Vietnam earmarks some US$1 billion every year for repaying official development assistance (ODA) loans, one Ministry of Finance agency said on Tuesday.
The $1 billion annual loan repayment covers both principal ODA debt and interest, Hoang Hai, deputy head of the ministry’s agency for debt management, told a meeting in Hanoi.
Vietnam’s ODA loans topped $45 billion in the 2005-15 period, with the funds mostly allocated to infrastructure development, healthcare, education and agricultural sectors, according to the official.
Hai admitted that Vietnam is currently forced to take on new debts to repay the old ones, but added that this is common practice also used by such countries as the U.S. or Japan.
The official said that the ODA repayment is still modest compared to the money Vietnam spends on repaying domestic debts.
As of the end of last month, Vietnam had spent VND176.8 trillion ($7.89 billion) on repaying debts of all types this year, with domestic debts accounting for VND140 trillion ($6.25 billion), Hai said.
Tuesday’s meeting was held by the debt management agency to brief all relevant bodies on ODA distribution plans, particularly after mid-2017, when Vietnam is no longer able to enjoy favorable ODA loans.

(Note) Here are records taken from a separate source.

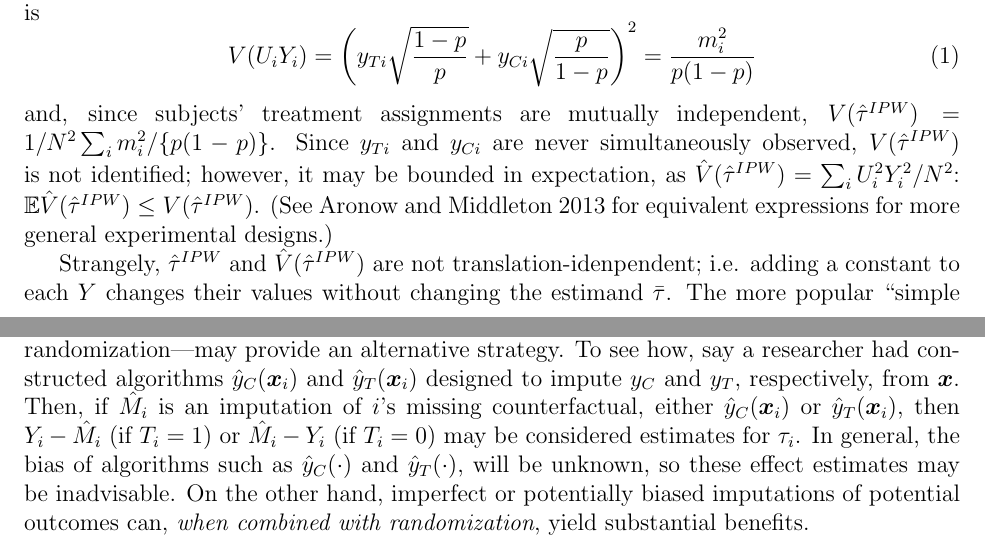
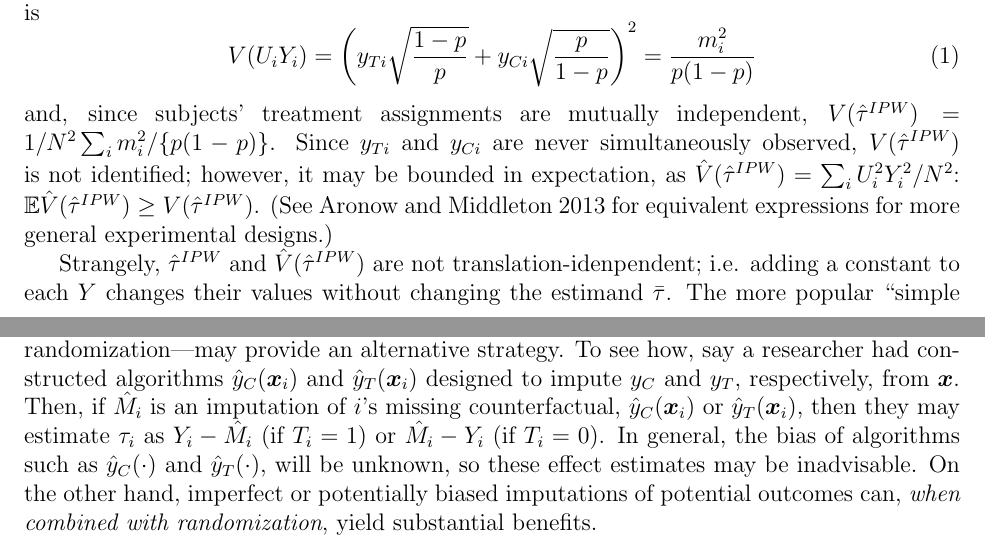
Before and after one commit to adamSales/rebarLoop, a LaTeX document (paperShell.tex, which reads background2.tex): two parts of pages 4 and 5 of 20, joined at a grey line, cut so that both start at the same text. Compiled offline with pdfLaTeX.

Commit message:
mistake in IPW variance estimate (ineq wrong way, oops)

```diff
--- a/background2.tex
+++ b/background2.tex
@@ -94,7 +94,7 @@ $V(\thipw)=1/N^2\sum_im_i^2/\{p(1-p)\}$.
 Since $\yti $ and $\yci $ are never simultaneously observed,
 $V(\thipw)$ is not identified; however, it may be bounded in expectation,
 as $\hat{V}(\thipw)=\sum_iU_i^2Y_i^2/N^2$:
-$\EE\hat{V}(\thipw)\le V(\thipw)$.
+$\EE\hat{V}(\thipw)\ge V(\thipw)$.
 (See \citealt{aronowMiddleton} for equivalent expressions for more
 general experimental designs.)
 
@@ -140,8 +140,7 @@ To see how, say a researcher had constructed algorithms $\predcx$ and
 $\predtx$ designed to impute $\yc$ and $\yt$, respectively, from
 $\bm{x}$.
 Then, if $\hat{M}_i$ is an imputation of $i$'s missing counterfactual,
-either $\predcx$ or $\predtx$, then $Y_i-\hat{M}_i$ (if $T_i=1$) or $\hat{M}_i-Y_i$ (if $T_i=0$)
-may be considered estimates for $\tau_i$.
+ $\predcx$ or $\predtx$, then they may estimate $\tau_i$ as $Y_i-\hat{M}_i$ (if $T_i=1$) or $\hat{M}_i-Y_i$ (if $T_i=0$).
 In general, the bias of algorithms such as $\predc$ and
 $\predt$, will be unknown, so these effect estimates may be inadvisable.
 On the other hand, imperfect or potentially biased imputations of
```
Also changed, not shown: paperShell.tex (+1 -0 lines).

With Vietnam officially becoming a middle-income country in 2010, many donors have reduced loans to the Southeast Asian country, and switched to granting mixed loans instead of pure ODA.
Beginning July 2017, Vietnam will no longer be able to enjoy preferential ODA loan conditions, but will have to borrow at higher interest rates and narrower terms.
The new interest rates could be 2 to 3.5 percent higher than before and repayment terms could be halved, according to the debt management agency.